> _EXERCISE INPUTS_

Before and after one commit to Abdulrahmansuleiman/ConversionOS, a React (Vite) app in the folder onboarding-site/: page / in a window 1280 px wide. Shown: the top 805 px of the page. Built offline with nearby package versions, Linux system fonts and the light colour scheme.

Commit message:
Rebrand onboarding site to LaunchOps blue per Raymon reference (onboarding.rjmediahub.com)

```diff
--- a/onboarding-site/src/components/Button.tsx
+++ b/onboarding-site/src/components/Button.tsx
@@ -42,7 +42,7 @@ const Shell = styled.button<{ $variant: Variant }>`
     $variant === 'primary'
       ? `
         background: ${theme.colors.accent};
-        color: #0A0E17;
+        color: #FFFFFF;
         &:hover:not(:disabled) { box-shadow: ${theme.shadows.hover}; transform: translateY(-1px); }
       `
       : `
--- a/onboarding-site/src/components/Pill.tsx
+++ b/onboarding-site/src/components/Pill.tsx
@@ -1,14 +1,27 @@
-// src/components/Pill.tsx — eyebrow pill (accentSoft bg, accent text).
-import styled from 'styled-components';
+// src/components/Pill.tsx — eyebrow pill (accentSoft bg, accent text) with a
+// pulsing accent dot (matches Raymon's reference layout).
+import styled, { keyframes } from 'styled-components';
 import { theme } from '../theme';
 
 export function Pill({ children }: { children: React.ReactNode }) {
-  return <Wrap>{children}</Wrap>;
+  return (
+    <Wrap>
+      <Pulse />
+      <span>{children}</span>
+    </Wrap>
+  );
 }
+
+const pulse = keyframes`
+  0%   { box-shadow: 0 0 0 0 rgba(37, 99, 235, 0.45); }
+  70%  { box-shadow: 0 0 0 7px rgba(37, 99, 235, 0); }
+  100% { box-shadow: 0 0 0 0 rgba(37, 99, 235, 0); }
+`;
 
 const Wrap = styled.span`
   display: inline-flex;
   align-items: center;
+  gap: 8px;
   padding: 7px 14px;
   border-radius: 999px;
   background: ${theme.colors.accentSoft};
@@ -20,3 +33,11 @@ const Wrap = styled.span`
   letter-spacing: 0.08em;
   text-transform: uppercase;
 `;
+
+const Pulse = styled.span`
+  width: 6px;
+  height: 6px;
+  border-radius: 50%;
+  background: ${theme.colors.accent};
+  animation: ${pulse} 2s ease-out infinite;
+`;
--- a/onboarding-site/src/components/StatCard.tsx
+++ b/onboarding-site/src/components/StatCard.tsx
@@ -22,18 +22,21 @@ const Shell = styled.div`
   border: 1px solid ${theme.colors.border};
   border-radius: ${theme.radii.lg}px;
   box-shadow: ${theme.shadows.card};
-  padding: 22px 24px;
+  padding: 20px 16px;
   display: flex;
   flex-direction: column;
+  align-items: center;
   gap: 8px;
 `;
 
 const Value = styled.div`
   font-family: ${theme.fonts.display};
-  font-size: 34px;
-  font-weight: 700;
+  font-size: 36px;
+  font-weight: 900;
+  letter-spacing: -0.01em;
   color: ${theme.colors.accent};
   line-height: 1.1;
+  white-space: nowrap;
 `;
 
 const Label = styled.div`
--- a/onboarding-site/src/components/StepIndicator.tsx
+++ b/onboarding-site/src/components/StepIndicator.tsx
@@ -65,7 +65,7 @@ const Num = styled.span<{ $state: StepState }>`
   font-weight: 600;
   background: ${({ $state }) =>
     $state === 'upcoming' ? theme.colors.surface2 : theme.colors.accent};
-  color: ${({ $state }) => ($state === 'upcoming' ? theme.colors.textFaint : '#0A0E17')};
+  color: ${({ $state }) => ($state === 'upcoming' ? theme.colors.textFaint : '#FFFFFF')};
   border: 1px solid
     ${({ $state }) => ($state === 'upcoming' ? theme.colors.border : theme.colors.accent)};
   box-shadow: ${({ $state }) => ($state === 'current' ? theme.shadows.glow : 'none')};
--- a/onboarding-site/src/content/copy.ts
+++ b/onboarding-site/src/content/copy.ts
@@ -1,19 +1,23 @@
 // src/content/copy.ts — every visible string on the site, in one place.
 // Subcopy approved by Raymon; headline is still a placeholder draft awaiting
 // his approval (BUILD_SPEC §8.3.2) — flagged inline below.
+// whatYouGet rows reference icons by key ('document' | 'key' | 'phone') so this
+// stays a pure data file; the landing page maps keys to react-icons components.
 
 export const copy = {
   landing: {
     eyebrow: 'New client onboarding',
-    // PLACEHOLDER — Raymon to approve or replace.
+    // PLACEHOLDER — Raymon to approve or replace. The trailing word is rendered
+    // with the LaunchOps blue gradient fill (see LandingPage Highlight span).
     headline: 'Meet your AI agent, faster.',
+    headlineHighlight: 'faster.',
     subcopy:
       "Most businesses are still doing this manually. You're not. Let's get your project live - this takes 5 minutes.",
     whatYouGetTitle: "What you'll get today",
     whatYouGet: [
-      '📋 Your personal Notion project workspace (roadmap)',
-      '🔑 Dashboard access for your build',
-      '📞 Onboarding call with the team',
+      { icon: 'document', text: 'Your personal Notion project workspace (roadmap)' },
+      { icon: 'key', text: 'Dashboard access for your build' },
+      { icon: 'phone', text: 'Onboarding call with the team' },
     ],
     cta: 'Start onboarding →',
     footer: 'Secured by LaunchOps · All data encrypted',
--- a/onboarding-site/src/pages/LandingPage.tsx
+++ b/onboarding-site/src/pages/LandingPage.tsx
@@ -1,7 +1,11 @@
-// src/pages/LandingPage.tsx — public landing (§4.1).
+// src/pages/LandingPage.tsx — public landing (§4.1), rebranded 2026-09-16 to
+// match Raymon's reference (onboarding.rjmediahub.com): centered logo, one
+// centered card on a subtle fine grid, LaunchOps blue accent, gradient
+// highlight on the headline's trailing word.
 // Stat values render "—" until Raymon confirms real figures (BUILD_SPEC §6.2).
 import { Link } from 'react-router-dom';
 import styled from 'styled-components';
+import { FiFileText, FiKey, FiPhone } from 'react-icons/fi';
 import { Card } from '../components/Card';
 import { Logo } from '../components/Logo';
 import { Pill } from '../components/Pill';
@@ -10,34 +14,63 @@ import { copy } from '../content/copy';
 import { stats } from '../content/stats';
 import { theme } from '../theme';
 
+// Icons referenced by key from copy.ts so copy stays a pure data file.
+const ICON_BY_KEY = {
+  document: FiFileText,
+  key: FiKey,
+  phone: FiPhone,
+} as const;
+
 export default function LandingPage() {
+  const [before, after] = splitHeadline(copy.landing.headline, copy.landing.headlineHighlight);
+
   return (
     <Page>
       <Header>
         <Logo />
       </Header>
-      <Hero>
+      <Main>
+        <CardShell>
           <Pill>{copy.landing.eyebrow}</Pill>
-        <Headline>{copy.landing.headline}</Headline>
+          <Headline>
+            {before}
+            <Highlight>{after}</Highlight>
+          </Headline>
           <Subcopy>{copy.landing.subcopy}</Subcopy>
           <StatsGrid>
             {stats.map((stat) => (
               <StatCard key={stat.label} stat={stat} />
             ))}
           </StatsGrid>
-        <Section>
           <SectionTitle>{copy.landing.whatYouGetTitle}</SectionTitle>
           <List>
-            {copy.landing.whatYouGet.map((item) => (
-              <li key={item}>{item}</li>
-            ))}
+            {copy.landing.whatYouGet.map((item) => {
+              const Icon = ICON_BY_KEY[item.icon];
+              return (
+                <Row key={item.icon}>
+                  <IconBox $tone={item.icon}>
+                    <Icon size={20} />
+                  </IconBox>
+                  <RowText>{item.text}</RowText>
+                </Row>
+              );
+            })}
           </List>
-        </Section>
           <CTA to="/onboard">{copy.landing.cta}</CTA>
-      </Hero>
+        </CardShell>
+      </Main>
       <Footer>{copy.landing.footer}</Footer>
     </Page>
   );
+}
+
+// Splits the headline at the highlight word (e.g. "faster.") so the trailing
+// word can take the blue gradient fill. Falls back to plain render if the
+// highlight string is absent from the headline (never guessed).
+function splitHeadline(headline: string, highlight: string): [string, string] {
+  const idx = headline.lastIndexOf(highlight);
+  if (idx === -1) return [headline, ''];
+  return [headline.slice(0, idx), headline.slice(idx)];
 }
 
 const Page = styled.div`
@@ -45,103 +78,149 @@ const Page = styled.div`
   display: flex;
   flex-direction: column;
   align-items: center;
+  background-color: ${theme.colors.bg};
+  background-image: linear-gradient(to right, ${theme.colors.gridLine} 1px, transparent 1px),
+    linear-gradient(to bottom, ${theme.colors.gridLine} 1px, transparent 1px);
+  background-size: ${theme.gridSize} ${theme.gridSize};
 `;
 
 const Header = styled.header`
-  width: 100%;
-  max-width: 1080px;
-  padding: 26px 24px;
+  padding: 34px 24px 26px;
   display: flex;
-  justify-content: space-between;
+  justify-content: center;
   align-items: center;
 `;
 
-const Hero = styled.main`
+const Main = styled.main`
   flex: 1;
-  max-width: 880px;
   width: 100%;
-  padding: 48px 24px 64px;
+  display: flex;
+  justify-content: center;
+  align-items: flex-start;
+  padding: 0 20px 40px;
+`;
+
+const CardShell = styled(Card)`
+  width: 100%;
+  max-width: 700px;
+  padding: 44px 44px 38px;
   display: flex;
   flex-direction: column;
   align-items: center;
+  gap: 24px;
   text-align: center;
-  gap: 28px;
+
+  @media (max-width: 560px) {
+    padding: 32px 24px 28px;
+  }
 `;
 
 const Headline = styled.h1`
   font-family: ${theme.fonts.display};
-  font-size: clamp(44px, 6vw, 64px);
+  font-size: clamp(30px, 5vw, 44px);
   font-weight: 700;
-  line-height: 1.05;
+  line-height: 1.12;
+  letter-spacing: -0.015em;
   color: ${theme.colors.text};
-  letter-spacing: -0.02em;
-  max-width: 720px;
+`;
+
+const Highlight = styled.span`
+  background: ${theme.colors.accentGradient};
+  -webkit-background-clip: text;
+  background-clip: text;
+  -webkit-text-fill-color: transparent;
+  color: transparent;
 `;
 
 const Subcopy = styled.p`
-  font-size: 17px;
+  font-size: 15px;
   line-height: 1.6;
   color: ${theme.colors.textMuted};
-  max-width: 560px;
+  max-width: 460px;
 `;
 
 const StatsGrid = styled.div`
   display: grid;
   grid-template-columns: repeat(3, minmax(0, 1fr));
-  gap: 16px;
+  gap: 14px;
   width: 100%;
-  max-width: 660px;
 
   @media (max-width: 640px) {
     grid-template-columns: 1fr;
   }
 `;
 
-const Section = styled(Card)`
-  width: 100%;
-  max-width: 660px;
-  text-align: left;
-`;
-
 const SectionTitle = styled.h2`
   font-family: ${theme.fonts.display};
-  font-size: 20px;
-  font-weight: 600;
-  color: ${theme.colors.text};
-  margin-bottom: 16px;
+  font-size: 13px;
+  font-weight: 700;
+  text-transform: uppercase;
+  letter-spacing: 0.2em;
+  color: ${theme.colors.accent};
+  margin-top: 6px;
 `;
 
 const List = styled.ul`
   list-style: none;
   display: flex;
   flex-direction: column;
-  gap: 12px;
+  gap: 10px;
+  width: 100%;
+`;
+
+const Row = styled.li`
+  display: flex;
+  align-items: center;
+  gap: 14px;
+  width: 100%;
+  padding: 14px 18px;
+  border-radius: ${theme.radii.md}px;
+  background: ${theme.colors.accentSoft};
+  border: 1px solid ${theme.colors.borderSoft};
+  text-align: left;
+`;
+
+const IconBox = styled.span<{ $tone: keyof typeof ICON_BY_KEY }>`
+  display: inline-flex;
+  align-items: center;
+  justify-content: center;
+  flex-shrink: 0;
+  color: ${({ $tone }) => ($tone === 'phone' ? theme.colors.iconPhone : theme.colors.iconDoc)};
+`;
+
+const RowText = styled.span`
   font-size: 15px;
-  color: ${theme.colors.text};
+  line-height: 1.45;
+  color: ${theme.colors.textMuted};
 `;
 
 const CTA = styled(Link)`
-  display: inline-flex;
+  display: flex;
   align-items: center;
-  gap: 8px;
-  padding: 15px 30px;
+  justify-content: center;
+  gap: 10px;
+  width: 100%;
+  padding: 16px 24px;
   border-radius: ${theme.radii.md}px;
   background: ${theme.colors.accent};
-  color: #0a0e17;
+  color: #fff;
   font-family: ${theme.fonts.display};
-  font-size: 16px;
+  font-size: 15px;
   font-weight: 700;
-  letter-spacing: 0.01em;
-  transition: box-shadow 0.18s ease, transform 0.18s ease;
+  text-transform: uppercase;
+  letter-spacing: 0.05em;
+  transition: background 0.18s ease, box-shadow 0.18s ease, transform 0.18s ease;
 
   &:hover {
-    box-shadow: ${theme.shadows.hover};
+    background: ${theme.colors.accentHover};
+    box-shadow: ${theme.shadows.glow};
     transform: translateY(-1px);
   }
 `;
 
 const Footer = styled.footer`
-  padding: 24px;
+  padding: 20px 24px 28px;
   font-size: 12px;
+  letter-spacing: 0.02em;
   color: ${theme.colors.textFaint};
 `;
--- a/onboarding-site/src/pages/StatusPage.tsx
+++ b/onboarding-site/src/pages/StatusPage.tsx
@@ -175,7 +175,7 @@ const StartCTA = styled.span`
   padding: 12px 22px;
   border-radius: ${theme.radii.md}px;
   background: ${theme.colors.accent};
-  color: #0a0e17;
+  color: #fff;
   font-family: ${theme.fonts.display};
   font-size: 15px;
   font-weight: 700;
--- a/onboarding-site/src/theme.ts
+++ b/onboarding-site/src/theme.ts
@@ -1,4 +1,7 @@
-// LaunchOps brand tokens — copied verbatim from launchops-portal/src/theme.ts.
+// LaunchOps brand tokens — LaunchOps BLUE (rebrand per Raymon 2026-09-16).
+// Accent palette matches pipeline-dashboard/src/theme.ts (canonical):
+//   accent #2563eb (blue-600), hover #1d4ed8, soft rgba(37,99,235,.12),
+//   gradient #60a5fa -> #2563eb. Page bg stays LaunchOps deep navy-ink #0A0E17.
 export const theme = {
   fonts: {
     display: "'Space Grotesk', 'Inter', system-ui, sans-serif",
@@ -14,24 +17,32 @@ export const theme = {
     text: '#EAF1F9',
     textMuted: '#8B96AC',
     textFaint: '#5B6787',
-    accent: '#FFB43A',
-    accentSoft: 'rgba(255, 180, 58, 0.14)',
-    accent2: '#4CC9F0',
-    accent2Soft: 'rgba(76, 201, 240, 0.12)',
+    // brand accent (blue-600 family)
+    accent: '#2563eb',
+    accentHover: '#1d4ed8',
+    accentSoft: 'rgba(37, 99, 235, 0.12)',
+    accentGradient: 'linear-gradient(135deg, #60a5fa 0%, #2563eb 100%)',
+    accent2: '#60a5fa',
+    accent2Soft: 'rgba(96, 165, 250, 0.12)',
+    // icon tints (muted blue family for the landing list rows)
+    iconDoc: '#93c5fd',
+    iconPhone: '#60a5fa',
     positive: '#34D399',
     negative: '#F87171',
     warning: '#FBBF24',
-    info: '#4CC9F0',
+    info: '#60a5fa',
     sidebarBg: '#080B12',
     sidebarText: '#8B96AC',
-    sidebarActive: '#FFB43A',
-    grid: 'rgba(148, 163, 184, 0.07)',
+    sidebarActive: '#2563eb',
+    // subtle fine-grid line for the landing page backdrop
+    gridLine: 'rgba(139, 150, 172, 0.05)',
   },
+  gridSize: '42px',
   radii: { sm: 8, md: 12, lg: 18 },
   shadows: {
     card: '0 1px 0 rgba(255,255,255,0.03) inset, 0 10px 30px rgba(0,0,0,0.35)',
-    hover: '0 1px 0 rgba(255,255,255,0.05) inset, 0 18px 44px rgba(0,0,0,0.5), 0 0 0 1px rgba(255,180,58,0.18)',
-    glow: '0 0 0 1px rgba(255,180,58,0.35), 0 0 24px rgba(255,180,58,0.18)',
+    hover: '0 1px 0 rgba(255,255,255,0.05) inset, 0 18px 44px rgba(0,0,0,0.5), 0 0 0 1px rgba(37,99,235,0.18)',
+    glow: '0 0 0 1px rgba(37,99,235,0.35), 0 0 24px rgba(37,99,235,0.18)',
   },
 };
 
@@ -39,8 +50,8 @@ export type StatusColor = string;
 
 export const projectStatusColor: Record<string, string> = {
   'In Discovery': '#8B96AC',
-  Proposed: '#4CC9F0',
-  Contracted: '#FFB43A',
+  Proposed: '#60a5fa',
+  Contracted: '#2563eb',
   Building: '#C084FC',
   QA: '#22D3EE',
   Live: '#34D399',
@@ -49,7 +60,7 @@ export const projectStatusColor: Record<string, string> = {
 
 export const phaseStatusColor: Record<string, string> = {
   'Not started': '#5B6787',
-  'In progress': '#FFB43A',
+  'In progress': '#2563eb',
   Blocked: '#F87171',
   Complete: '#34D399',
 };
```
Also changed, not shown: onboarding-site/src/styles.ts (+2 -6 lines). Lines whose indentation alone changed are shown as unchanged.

> _DESCRIPTION OF THE TASK_
Reproduce each line in the listing above that mentions the string "with".

> _RESPONSE TO THE EXERCISE_
Before and after one commit to Abdulrahmansuleiman/ConversionOS, a React (Vite) app in the folder onboarding-site/: page / in a window 1280 px wide. Shown: the top 805 px of the page. Built offline with nearby package versions, Linux system fonts and the light colour scheme.
+// src/components/Pill.tsx — eyebrow pill (accentSoft bg, accent text) with a
+    // with the LaunchOps blue gradient fill (see LandingPage Highlight span).
-      '📞 Onboarding call with the team',
+      { icon: 'phone', text: 'Onboarding call with the team' },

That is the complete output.